What is VAT fraud?: examples of different types of VAT fraud: labour provider fraud
Labour provider (LP) fraud involves fraudulent evasion of VAT by a defaulter.
LPs (also sometimes known as ‘Gangmasters’) are traditionally found in industries such as agriculture, construction, leisure, food, transport, security and cleaning.
Typically, in a LP fraud scheme (Word 37KB) the end user will contract with the Main Contractor (MC) to provide labour, who may then sub-contract the provision to a further labour provider. The actual employer of the workers may be the Main Contractor, the Sub-contractor or in some cases the End User themselves
The end user actually receives the supply of labour, and will be invoiced for this by the MC. The Sub-contractor will in turn invoice the MC, and will then disappear or default on the output VAT shown on those invoices. That VAT will be claimed as input tax by the MC, who will in turn invoice the End User for the supply of labour.
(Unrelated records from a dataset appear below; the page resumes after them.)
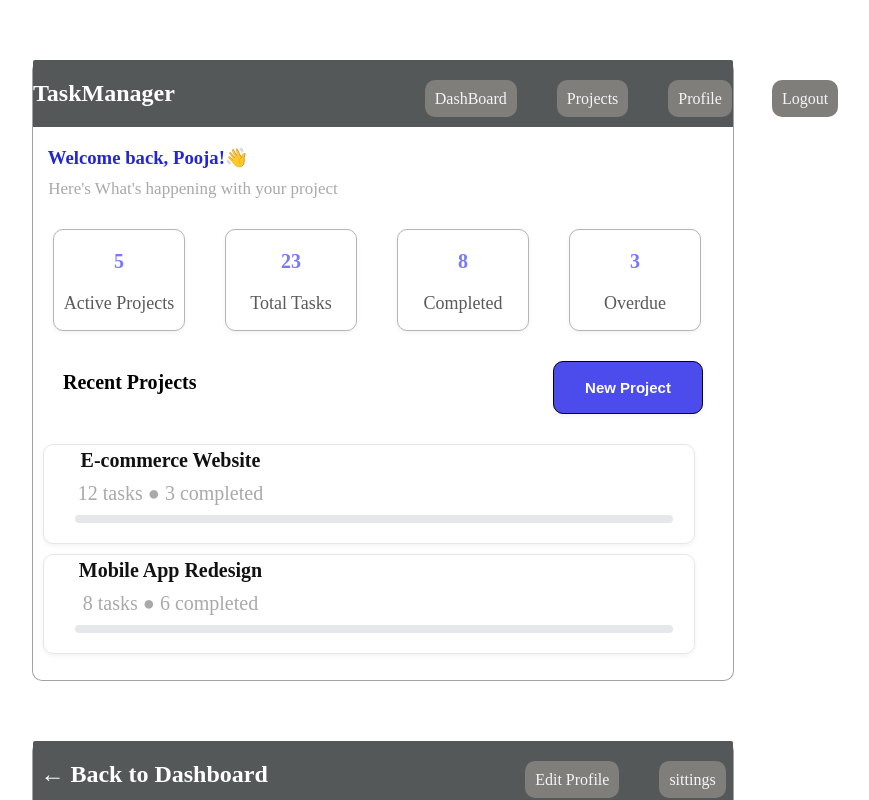
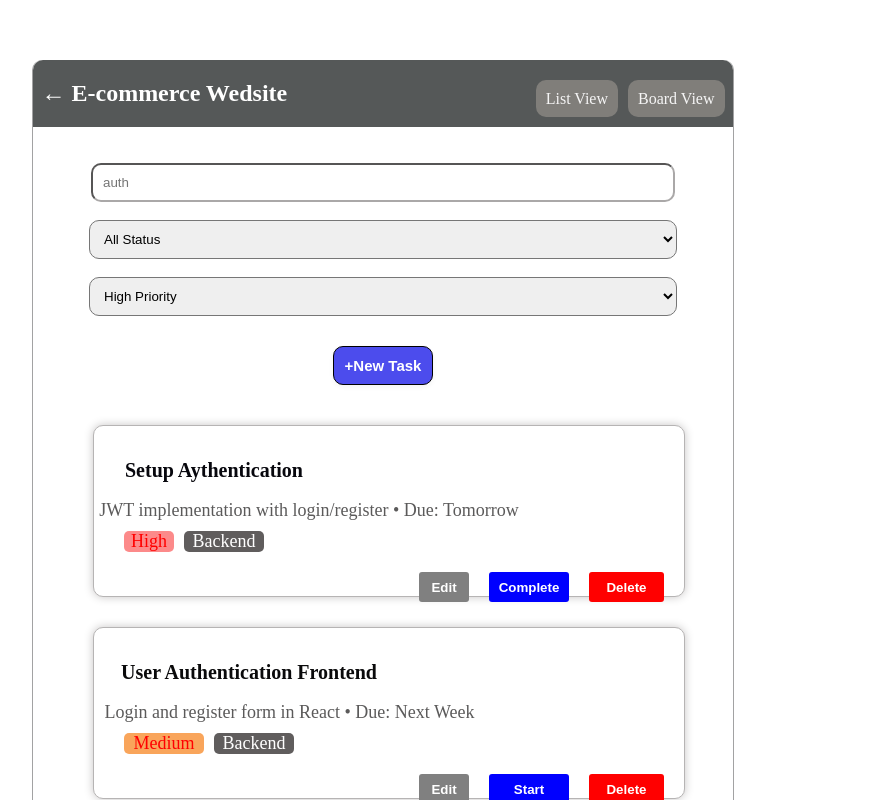
Before and after one commit to tech-blackboard/deployable-full-stack-app, a React (Create React App) app: page / in a window 1280 px wide. Shown: the top 800 px of the page, without its empty margins (257-1126 px from the left). Built offline with nearby package versions, Linux system fonts and the light colour scheme.

Commit message:
Tasklist view UI

```diff
--- a/src/App.js
+++ b/src/App.js
@@ -1,11 +1,12 @@
 import './App.css';
-// import { Routes } from 'react-router-dom';
-// import { Route } from 'react-router-dom';
-// import Register from './Componenets.js/Register';
+import { Routes } from 'react-router-dom';
+import { Route } from 'react-router-dom';
+import Register from './Componenets.js/Register';
 import { ToastContainer } from "react-toastify";
 import ProjectView from './Componenets.js/ProjectView';
-// import Login from './Componenets.js/Login';
+import Login from './Componenets.js/Login';
 import DashBoard from './Componenets.js/DashBoard';
+import TaskListView from './Componenets.js/TaskListView';
 import "react-toastify/dist/ReactToastify.css";
 function App() {
   return (
@@ -23,13 +24,15 @@ function App() {
         pauseOnHover
         theme="colored"
       />
-     <DashBoard/>
-     <ProjectView/>
-{/*
-      <Routes>
+
+     {/* <ProjectView/> */}
+     <TaskListView/>
+
+      {/* <Routes>
          <Route path='/' element={ <Login/>}/>
         <Route path='/Login' element={ <Login/>}/>
         <Route path='/Register' element={<Register/>}/>
+        <Route path='/Dashboard' element={<DashBoard/>}/>
 
 
 
--- a/src/Componenets.js/ProjectView.css
+++ b/src/Componenets.js/ProjectView.css
@@ -47,7 +47,7 @@
     font-size:larger;
 }
 
-a{
+/* a{
     width: 80px;
     height: 50px;
     padding: 10px;
@@ -57,7 +57,7 @@ a{
     color:whitesmoke;
     text-decoration: none;
 
-}
+} */
 .tasklists{
     display: flex;
     justify-content: space-evenly;
@@ -83,9 +83,9 @@ a{
    background-color: rgb(76, 76, 237);
    border:1px solid black;
    border-radius: 10px;
-   padding: 10px;
-   margin-top: 30px;
-   margin-bottom: 10px;
+
+
+
    color: white;
    box-shadow:  0 2px 5px rgba(0,0,0,0.05);
 }
--- /dev/null
+++ b/src/Componenets.js/TaskListView.css
@@ -0,0 +1,99 @@
+.ecomweb{
+    border-radius: 20px;
+    box-shadow: 3px 5px 4px rgba(rgb(74, 28, 224), rgb(9, 11, 9), rgb(48, 48, 199), alpha);
+    width: 700px;
+    height: 750px;
+    border: 1px solid rgb(162, 162, 163);
+    border-radius: 10px;
+    margin:auto;
+    cursor: pointer;
+    margin-top: 60px;
+    border-top: none;
+    background-color: white;
+
+}
+.ecomnav{
+    display:flex;
+    justify-content:space-evenly;
+    background-color: rgb(85, 88, 88);
+    border-top-right-radius: 10px;
+    border-top-left-radius: 10px;
+
+}
+
+ a{
+    padding: 10px;
+    border-radius: 10px;
+    background-color: rgb(128, 126, 122);
+    margin-left: 10px;
+    color:whitesmoke;
+    text-decoration: none;
+ }
+h2{
+    color: white;
+    margin-right:190px ;
+
+}
+.newtask{
+   width:100px;
+   font-weight: bold;
+   font-size: 15px;
+   background-color: rgb(76, 76, 237);
+   border:1px solid black;
+   border-radius: 10px;
+   padding: 10px;
+   margin-top: 30px;
+   margin-bottom: 10px;
+   color: white;
+   box-shadow:  0 2px 5px rgba(0,0,0,0.05);
+}
+.tasklist{
+    width:590px;
+    box-shadow: 0px 0px 10px  0px rgb(199, 197, 197);
+    margin-left: 60px;
+
+
+}
+.Hb{
+    display:flex;
+    gap:10px;
+    margin-left: 30px;
+   border-color:white;
+
+}
+.tasklist,p{
+        margin-right: 160px;
+        margin-bottom:10px;
+
+}
+.MB{
+    display:flex;
+    gap:10px;
+    margin-left: 30px;
+   border-color:white;
+
+}
+.due{
+    margin-right: 199px;
+}
+h5{
+      margin-right: 280px;
+      margin-bottom: 0;
+
+}
+.ecd{
+    display: flex;
+    justify-content: flex-end;
+    gap:20px;
+    padding:20px;
+    height:30px;
+}
+.Edit{
+    background-color:gray;
+    color:white;
+    border-radius:3px;
+    font-weight:bolder;
+    width:70px;
+    border:none;
+    width:50px;
+}
--- /dev/null
+++ b/src/Componenets.js/TaskListView.js
@@ -0,0 +1,63 @@
+ import './TaskListView.css';
+
+export default function TaskListView(){
+    return(
+        <div className="ecomweb">
+            <div className="ecomnav">
+                 <h2>← E-commerce Wedsite</h2>
+            <nav>
+                <a href='/Listview'>List View</a>
+                <a href="/Boardview">Board View</a>
+            </nav>
+            </div>
+            <br></br><br></br>
+            <input style={{width:"80%"}}type="text" placeholder="auth"/><br></br><br></br>
+            <select style={{width:"84%",borderRadius:"10px",padding:"10px"}}>
+                <option>All Status</option>
+            </select><br></br><br></br>
+            <select style={{width:"84%",borderRadius:"10px",padding:"10px"}}>
+                <option>High Priority </option>
+
+            </select>
+            <br></br>
+            <button className="newtask">+New Task</button>
+            <br></br>
+                <div className="tasklist">
+                    <h5 style={{color:" rgba(7, 7, 13, 1)" ,fontSize:"20px",fontWeight:"bolder",fontFamily:"Times New Roman",marginRight:"350px",marginLeft:"0px",}}>Setup Aythentication</h5>
+                    <p ClassName="due">JWT implementation with login/register • Due: Tomorrow</p>
+
+                <div className="Hb">
+                    <div style={{color:"red",backgroundColor:" rgb(252, 138, 138)", width:"50px",fontWeight:"lighter",borderRadius:"5px"}}>High</div>
+                     <div style={{color:"white",backgroundColor:" rgba(96, 93, 93, 1)", width:"80px",fontWeight:"lighter",borderRadius:"5px",height:"21px"}}>Backend</div>
+                </div>
+                <div className="ecd">
+                    <button  className="Edit" >Edit</button>
+                    <button className="Complete"style={{backgroundColor:"blue",color:"white",borderRadius:"3px",fontWeight:"bolder",width:"80px",border:"none"}}>Complete</button>
+                    <button className="delete"style={{backgroundColor:"red",color:"white",borderRadius:"3px",fontWeight:"bolder",width:"75px",border:"none"}}>Delete</button>
+
+                </div>
+
+             </div>
+
+
+                  <div className="tasklist">
+                    <h5 style={{color:" rgba(10, 10, 11, 1)" ,fontSize:"20px",fontWeight:"bolder",fontFamily:"Times New Roman"}}>User Authentication Frontend</h5>
+                    <p className="due">Login and register form in React • Due: Next Week</p>
+
+                <div className="MB">
+                    <div style={{color:"red",backgroundColor:" rgba(249, 165, 91, 1)", width:"80px",fontWeight:"lighter",borderRadius:"5px"}}>Medium</div>
+                     <div  style={{color:"white",backgroundColor:" rgba(96, 93, 93, 1)", width:"80px",fontWeight:"lighter",borderRadius:"5px",height:"21px"}}>Backend</div>
+                </div>
+                <div className="ecd">
+                    <button className="Edit">Edit</button>
+                    <button className="Start" style={{backgroundColor:"blue",color:"white",borderRadius:"3px",fontWeight:"bolder",width:"80px",border:"none"}}>Start</button>
+                    <button className="delete" style={{backgroundColor:"red",color:"white",borderRadius:"3px",fontWeight:"bolder",width:"75px",border:"none"}}>Delete</button>
+
+                </div>
+
+</div>
+
+            </div>
+
+        )
+    }
```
Alternatively, in some cases there may be only two parties involved, with the MC taking on the role of defaulter.
Like other frauds, there are indications of hi-jacked VAT Registration Numbers also being used (VATF53210).
In respect of supplies made by labour providers (sub-contractors) in the construction industry, there are examples of providers also supplying plant and materials to Middlemen or Main Contractors - again supplied by missing traders, and in some cases by ex MTIC Traders.
In addition to VAT fraud, LPs might also:
- fail to operate PAYE correctly and/or fail to remit deductions made for tax/National Insurance Contributions (NIC);
- fail to operate the Construction Industry Scheme (CIS) correctly;
- fail to make end of year returns such as P35, P14;
- fail to pay National Minimum Wage;
- fail to operate Statutory Sick Pay; and
- falsify or make illegal deductions from workers’ pay.
If you discover a taxable person who you suspect to be part of a labour provider fraud you should contact the VAT Fraud Team.
VATF36100 looks at specific considerations that need to be taken into account when deciding whether to apply an intervention to labour providers.